(Stored dataset items)

* * *

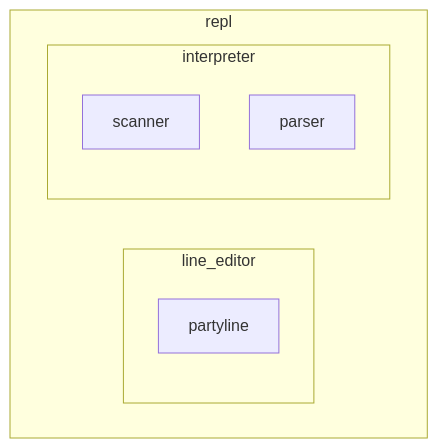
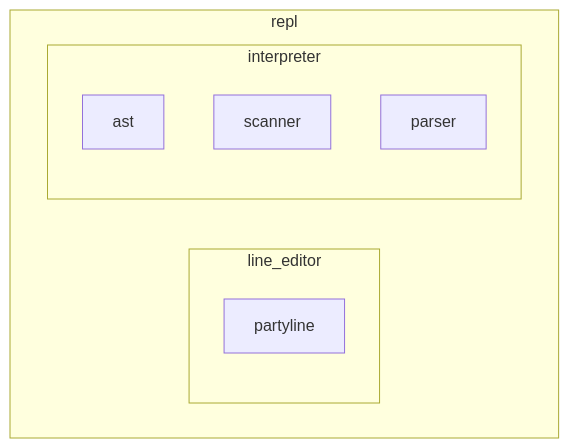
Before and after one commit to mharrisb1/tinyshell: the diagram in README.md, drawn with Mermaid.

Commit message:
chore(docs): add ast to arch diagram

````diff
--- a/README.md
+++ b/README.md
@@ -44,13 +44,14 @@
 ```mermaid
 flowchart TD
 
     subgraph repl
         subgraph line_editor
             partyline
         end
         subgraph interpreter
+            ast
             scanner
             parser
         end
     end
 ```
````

* * *

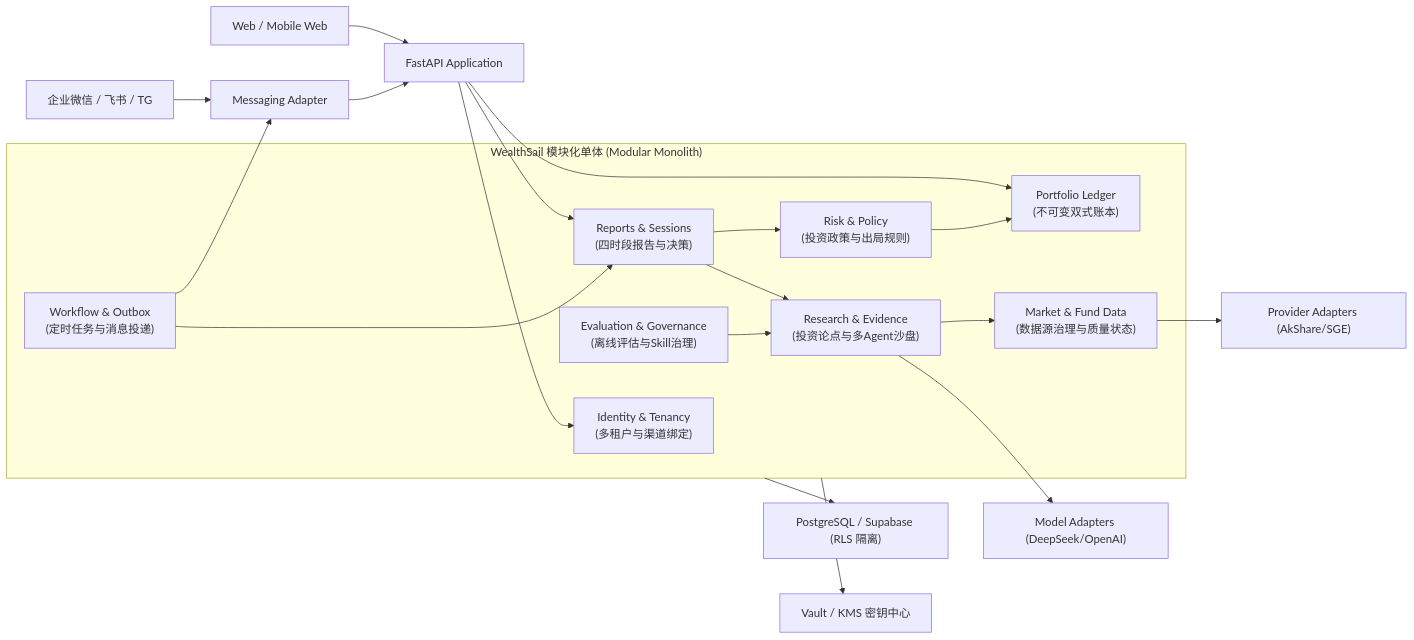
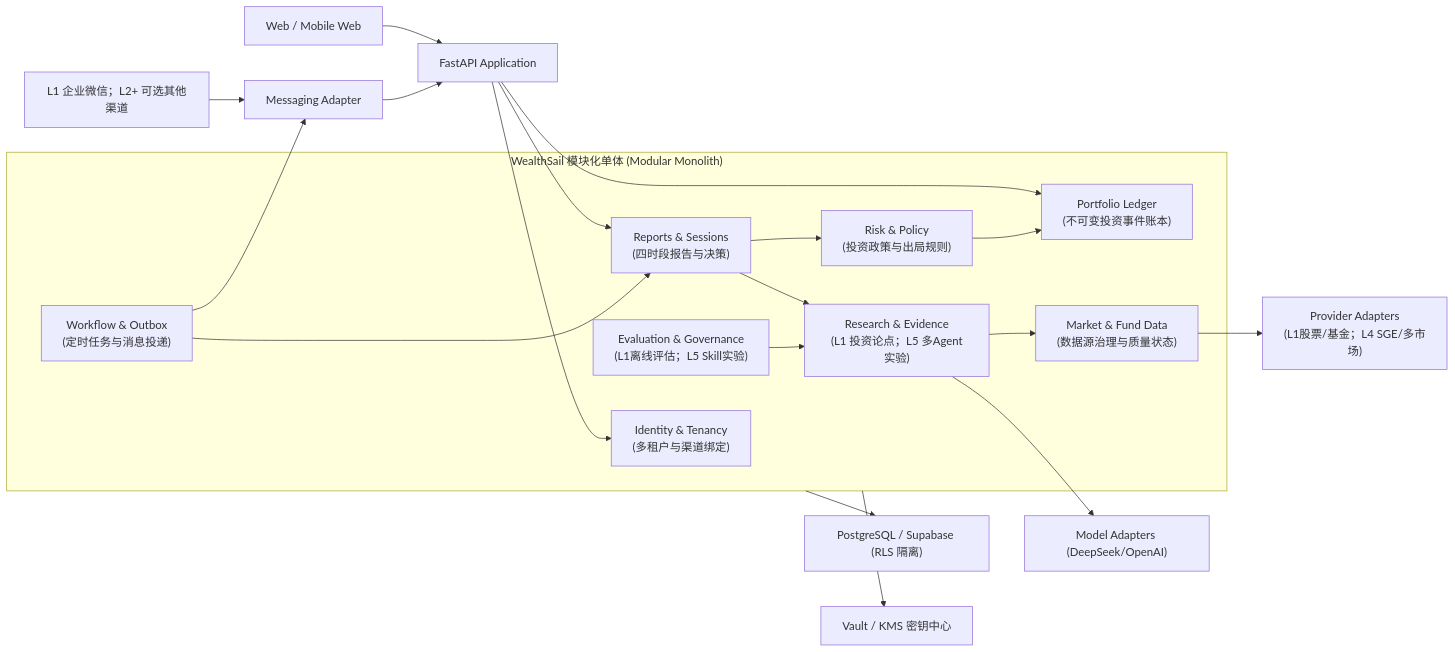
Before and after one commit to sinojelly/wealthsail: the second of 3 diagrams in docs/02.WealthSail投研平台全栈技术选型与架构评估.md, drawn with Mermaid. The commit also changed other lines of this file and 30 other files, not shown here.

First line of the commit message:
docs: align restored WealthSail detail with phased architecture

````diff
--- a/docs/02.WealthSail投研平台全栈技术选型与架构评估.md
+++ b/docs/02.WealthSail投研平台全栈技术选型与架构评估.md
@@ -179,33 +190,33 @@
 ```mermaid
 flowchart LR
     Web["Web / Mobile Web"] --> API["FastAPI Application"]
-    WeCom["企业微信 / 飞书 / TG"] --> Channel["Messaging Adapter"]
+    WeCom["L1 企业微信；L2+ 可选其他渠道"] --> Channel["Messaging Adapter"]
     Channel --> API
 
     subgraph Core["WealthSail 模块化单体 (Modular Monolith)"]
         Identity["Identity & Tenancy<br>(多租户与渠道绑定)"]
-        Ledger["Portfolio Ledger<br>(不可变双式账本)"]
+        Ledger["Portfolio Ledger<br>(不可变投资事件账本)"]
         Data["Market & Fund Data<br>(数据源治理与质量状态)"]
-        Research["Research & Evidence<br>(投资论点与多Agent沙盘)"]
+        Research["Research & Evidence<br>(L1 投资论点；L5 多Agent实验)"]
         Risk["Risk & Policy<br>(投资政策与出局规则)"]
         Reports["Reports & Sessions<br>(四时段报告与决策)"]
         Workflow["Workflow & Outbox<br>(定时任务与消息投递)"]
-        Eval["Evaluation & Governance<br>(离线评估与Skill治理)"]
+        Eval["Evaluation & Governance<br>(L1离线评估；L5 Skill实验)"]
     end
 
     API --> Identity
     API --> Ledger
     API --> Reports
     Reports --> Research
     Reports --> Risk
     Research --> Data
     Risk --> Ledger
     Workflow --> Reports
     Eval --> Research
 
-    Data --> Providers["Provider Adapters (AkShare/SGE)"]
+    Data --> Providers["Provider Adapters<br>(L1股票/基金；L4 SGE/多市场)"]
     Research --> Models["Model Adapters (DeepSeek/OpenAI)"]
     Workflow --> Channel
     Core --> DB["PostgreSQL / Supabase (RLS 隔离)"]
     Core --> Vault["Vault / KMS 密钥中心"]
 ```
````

* * *

== Goal of the exercise ==
How many lines of these entries contain "Evidence"? Answer with the number and nothing else.

== Finished task ==
2